Involving a diverse range of people affected by dementia in research is one of my biggest aims. We want people from all backgrounds to know how they can take part, and we have a wonderful group of volunteers who dedicate their time to support dementia research at Alzheimer’s Society – the Research Network.
All our Research Network volunteers have a personal connection to dementia, whether as carers, former carers or people living with dementia.
Their involvement ensures that the research we fund is relevant and credible, and could ultimately transform the lives of everyone affected by dementia.
Network volunteers review every application for research funding we receive, guiding our funding decisions alongside expert researchers.
Some monitor the research that we fund too, meeting with researchers once a year to review each project’s progress.
Importantly, this also gives researchers a chance to hear more about our volunteers’ own experiences of dementia.
Adjust and focus
Due to the pandemic, we were forced to pause our research funding programme and the Research Network’s usual activities in 2020.
We quickly adjusted and focused our energy on how we could still support our volunteers and researchers. Online meetings were brand new to many volunteers, but we all learnt to navigate them and Zoom soon became our best friend!
Online Research Network meetings gave more volunteers than ever before the opportunity to share their experiences of involvement in research projects with each other.
We also hosted regular ‘Dementia Research Uncovered’ webinars, with researchers presenting their projects and asking for feedback and advice from network volunteers.
We’ll continue to incorporate these into how we work, with monthly online meetings and webinars. Since our funding programme recently reopened, our volunteers are now busy reviewing the latest funding applications submitted by researchers.
We are also delighted to offer the opportunity for more people affected by dementia to join our Research Network. To ensure that dementia research is truly representative of our diverse society, researchers need to connect with people with a wide range of experiences and backgrounds.
We’d love to hear from people interested in joining the Research Network who have a dementia diagnosis or who are carers or former carers of people with dementia.

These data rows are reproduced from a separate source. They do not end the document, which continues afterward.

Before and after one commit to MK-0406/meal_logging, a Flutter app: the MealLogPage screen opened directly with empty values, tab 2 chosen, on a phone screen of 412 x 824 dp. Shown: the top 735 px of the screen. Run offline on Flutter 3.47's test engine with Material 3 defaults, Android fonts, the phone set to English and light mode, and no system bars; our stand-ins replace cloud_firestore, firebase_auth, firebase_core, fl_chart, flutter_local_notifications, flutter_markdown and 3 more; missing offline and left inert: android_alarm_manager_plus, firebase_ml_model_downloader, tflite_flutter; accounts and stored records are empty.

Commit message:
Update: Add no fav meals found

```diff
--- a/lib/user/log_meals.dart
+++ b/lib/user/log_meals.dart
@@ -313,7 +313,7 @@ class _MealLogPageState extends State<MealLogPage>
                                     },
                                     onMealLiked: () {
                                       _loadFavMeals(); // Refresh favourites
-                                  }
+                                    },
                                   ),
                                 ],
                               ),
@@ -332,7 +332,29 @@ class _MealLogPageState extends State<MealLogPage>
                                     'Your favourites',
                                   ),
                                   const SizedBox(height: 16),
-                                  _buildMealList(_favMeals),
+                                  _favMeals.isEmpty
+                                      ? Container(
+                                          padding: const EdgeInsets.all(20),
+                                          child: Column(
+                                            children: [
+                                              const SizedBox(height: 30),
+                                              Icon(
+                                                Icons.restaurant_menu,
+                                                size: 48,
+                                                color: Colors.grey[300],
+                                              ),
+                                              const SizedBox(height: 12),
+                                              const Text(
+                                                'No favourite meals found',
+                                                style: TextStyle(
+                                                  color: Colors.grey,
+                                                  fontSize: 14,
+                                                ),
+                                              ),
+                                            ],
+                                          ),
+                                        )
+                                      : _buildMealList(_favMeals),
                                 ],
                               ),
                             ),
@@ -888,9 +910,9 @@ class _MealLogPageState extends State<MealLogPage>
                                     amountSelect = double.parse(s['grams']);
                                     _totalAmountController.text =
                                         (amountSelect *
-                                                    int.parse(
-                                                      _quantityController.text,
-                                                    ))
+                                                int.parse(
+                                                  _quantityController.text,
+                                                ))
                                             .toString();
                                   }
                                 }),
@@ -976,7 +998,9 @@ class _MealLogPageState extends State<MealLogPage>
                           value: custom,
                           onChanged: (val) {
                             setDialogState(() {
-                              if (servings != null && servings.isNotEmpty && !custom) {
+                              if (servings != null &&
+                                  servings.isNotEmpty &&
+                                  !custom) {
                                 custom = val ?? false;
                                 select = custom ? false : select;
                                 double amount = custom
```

And, since great research involves people affected by dementia from all backgrounds, we particularly want to include people from Black, Asian and minority ethnic and LGBTQ+ communities within this.
Join the Research Network
Find out more and apply to join our Research Network.